Author/s: J. R. Sánchez-Gallego, J. H. Knapen, J. S. Heiner, C. D. Wilson, B. E. Warren, R. J. Allen, M. Azimlu, P. Barmby, G. J. Bendo, S. Comerón, F. P. Israel, S. Serjeant, R. P. J. Tilanus, C. Vlahakis, and P. van der Werf
Reference: (2011) A&A 527, A16
In this work we present the first complete CO J=3-2 map of M 81, observed as part of the Nearby Galaxies Legacy Survey. M 81 is a nearby spiral galaxy (3.64 Mpc) known for hosting a high level of star formation. Previous studies, mainly in the J=1-0 line, have found little CO. The CO measured in a galaxy allows, through an empirical conversion factor, to know its content of molecular hydrogen.
We have detected nine regions of important emission in the CO J=3-2 line, located at different regions of the spiral arm and confirmed that the global CO emission is low.

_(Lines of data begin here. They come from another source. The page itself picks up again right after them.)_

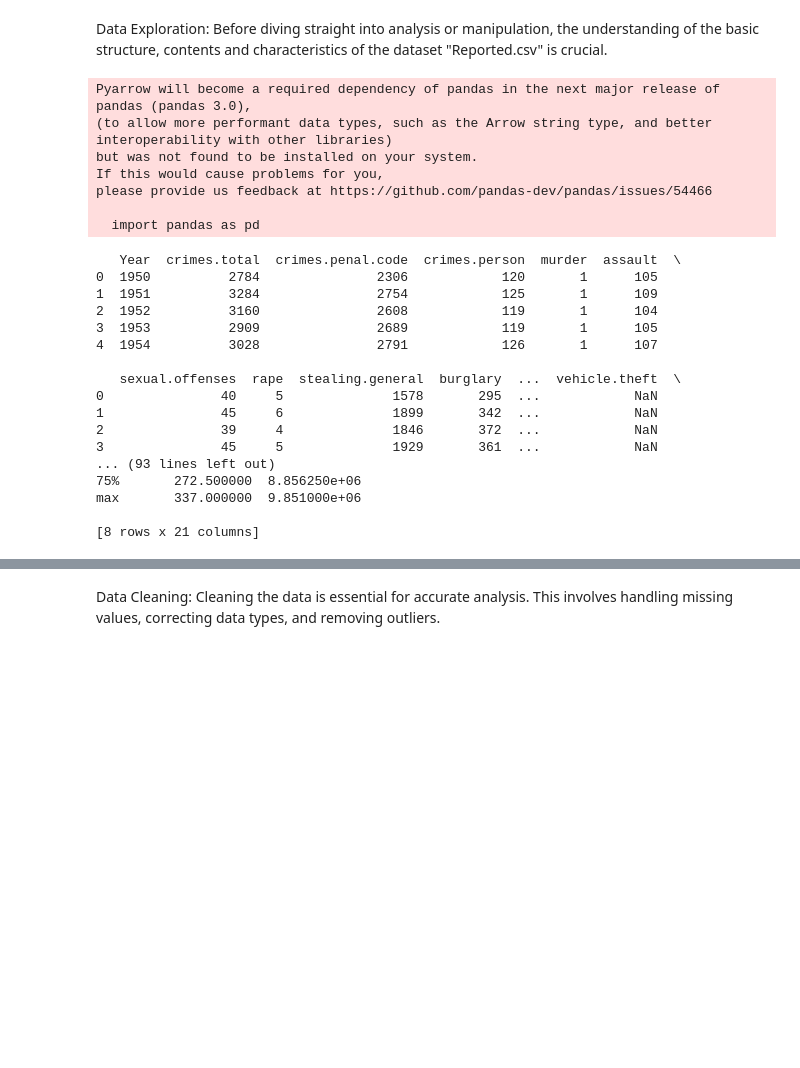
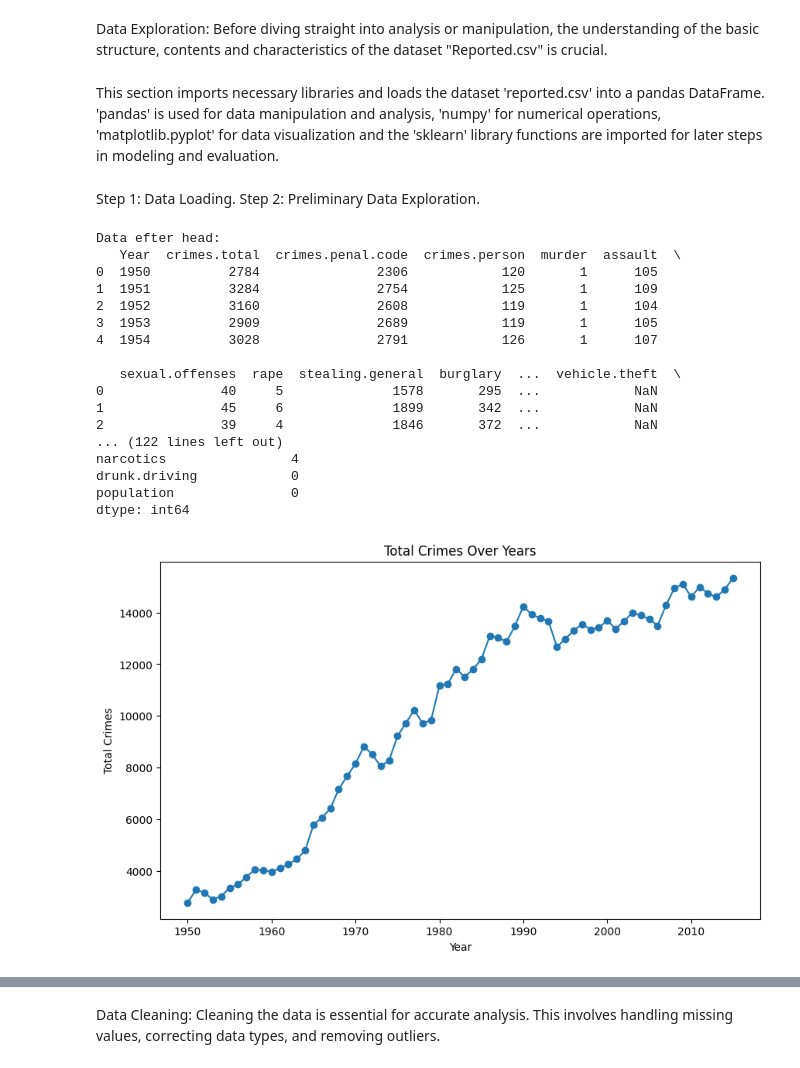
Before and after one commit to Jeffrey-Oechsner/ML-AI_Exam_Project, a Jupyter notebook: ML-AI_Exam_Project.ipynb, the cells around one changed output, grey strips where cells are left out. Cells and saved outputs as stored; diff of their text form; code cells hidden in the pictures; blank space fills up the shorter version.

Commit message:
Data Exploration, Data Cleaning, Feature engineering, Exploratory Data Analysis, Preparing data for modeling, modeling - linear regression
Still going process

```diff
--- a/ML-AI_Exam_Project.ipynb
+++ b/ML-AI_Exam_Project.ipynb
@@ -1,47 +1,67 @@
 # %% [markdown]
 Data Exploration:
 Before diving straight into analysis or manipulation, the understanding of the basic structure, contents and characteristics of the dataset "Reported.csv" is crucial.
+# %% [markdown]
+This section imports necessary libraries and loads the dataset 'reported.csv' into a pandas DataFrame. 'pandas' is used for data manipulation and analysis, 'numpy' for numerical operations, 'matplotlib.pyplot' for data visualization and the 'sklearn' library functions are imported for later steps in modeling and evaluation.
+# %% [markdown]
+Step 1: Data Loading. Step 2: Preliminary Data Exploration.
 # %%
 # Importing necessary libraries
 import pandas as pd
 import numpy as np
 import seaborn as sns
 import matplotlib.pyplot as plt
+import matplotlib.pyplot as plt
+from sklearn.model_selection import train_test_split
+from sklearn.linear_model import LinearRegression
+from sklearn.metrics import mean_squared_error, r2_score
 
 # Load the dataset
-df = pd.read_csv('reported.csv')
+data = pd.read_csv('reported.csv')
 
 # Display the first few rows of the dataframe to understand what the data looks like
-print(df.head())
+print("\nData efter head:")
+print(data.head())
 
 # Checking the dataset's overall information, including the number of entries, the type of each column, and the presence of null values
-print(df.info())
+print("\nData efter info:")
+print(data.info())
 
 # Generating descriptive statistics summary of the numerical columns. This helps in understanding the distribution of numerical data
-print(df.describe())
+print("\nData efter describe:")
+print(data.describe())
+
+# Check for missing values
+print("\nData efter missing values:")
+print(data.isnull().sum())
 # %% [output]
-Pyarrow will become a required dependency of pandas in the next major release of pandas (pandas 3.0),
-(to allow more performant data types, such as the Arrow string type, and better interoperability with other libraries)
-but was not found to be installed on your system.
-If this would cause problems for you,
-please provide us feedback at https://github.com/pandas-dev/pandas/issues/54466
+Data efter head:
+   Year  crimes.total  crimes.penal.code  crimes.person  murder  assault  \
+0  1950          2784               2306            120       1      105
+1  1951          3284               2754            125       1      109
+2  1952          3160               2608            119       1      104
+3  1953          2909               2689            119       1      105
+4  1954          3028               2791            126       1      107
 
-  import pandas as pd
+   sexual.offenses  rape  stealing.general  burglary  ...  vehicle.theft  \
+0               40     5              1578       295  ...            NaN
+1               45     6              1899       342  ...            NaN
+2               39     4              1846       372  ...            NaN
+... (122 lines left out)
+narcotics                4
+drunk.driving            0
+population               0
+dtype: int64
-   Year  crimes.total  crimes.penal.code  crimes.person  murder  assault  \
-0  1950          2784               2306            120       1      105
-1  1951          3284               2754            125       1      109
-2  1952          3160               2608            119       1      104
-3  1953          2909               2689            119       1      105
-4  1954          3028               2791            126       1      107
-
-   sexual.offenses  rape  stealing.general  burglary  ...  vehicle.theft  \
-0               40     5              1578       295  ...            NaN
-1               45     6              1899       342  ...            NaN
-2               39     4              1846       372  ...            NaN
-3               45     5              1929       361  ...            NaN
-... (93 lines left out)
-75%       272.500000  8.856250e+06
-max       337.000000  9.851000e+06
-
-[8 rows x 21 columns]
+# %%
+#Data Exploration
+
+# Visualizing total crimes over the years
+plt.figure(figsize=(10, 6))
+plt.plot(data['Year'], data['crimes.total'], marker='o')
+plt.title('Total Crimes Over Years')
+plt.xlabel('Year')
+plt.ylabel('Total Crimes')
+plt.show()
+# %% [output]
+[figure, added]
 # %% [markdown]
```
Also changed, not shown: parts of 11 cells of this notebook.
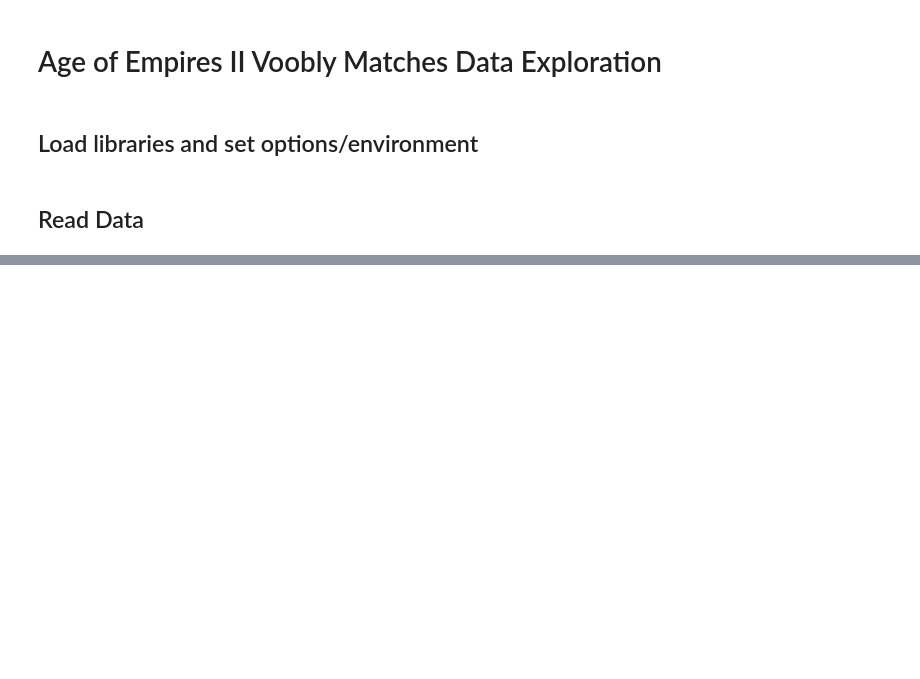
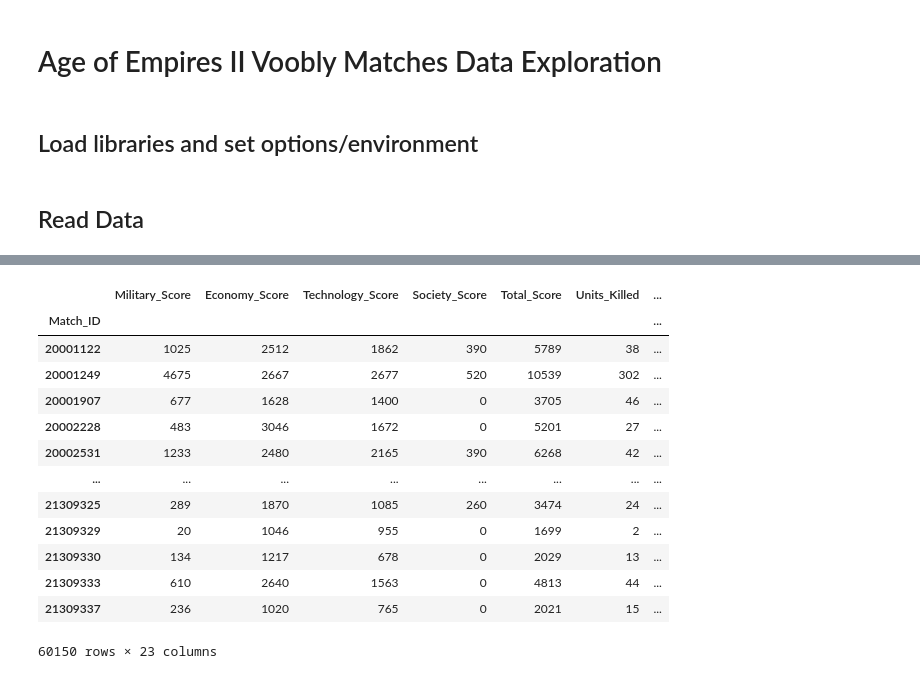
Before and after one commit to InspectorFowler/AgeofEmpires2_Voobly, a Jupyter notebook: src/Mining/Data_mining.ipynb, the cells around one changed output, grey strips where cells are left out. Drawn from its saved outputs; the diff is of its cells as text; code cells hidden in the pictures; blank space fills up the shorter version.

```diff
--- a/src/Mining/Data_mining.ipynb
+++ b/src/Mining/Data_mining.ipynb
@@ -64,0 +75,25 @@ Length: 30, dtype: object
+# %%
+match_data_max = (match_data
+                  .groupby(['Match_ID'])['Military_Score','Economy_Score','Technology_Score','Society_Score','Total_Score',
+                                         'Units_Killed','Units_Lost','Buildings_Razed','Buildings_Lost','Units_Converted',
+                                         'Food','Wood','Stone','Gold',
+                                         'Map_Explored','Research_Count','Research_Percent',
+                                         'Total_Wonders','Total_Castles','Relics_Captured','Relic_Gold','Villager_High',
+                                         'Player_Rating'].max())
+# %%
+match_data_max
+# %% [output]
+|  | Military_Score | Economy_Score | Technology_Score | Society_Score | Total_Score | Units_Killed | ... |
+| Match_ID |  |  |  |  |  |  | ... |
+| 20001122 | 1025 | 2512 | 1862 | 390 | 5789 | 38 | ... |
+| 20001249 | 4675 | 2667 | 2677 | 520 | 10539 | 302 | ... |
+| 20001907 | 677 | 1628 | 1400 | 0 | 3705 | 46 | ... |
+| 20002228 | 483 | 3046 | 1672 | 0 | 5201 | 27 | ... |
+| 20002531 | 1233 | 2480 | 2165 | 390 | 6268 | 42 | ... |
+| ... | ... | ... | ... | ... | ... | ... | ... |
+| 21309325 | 289 | 1870 | 1085 | 260 | 3474 | 24 | ... |
+| 21309329 | 20 | 1046 | 955 | 0 | 1699 | 2 | ... |
+| 21309330 | 134 | 1217 | 678 | 0 | 2029 | 13 | ... |
+| 21309333 | 610 | 2640 | 1563 | 0 | 4813 | 44 | ... |
+| 21309337 | 236 | 1020 | 765 | 0 | 2021 | 15 | ... |
+60150 rows × 23 columns
```
Also changed, not shown: parts of 6 cells of this notebook.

Using a new Halpha map obtained with the Isaac Newton Telescope, located on the island of La Palma, and archival data, we discuss the correlation between the molecular hydrogen traced by the CO and regions of star formation.
By using the theoretical model presented by Irwin et al. (2010) we determine that the density of the molecular gas detected is in the range from 1000 to 10000 particles per cubic centimeter.
We conclude that the interaction between the molecular gas and the star formation in M 81 is complex and not well explained yet. This work, however, opens a door to new studies to understand the recent evolution of this galaxy.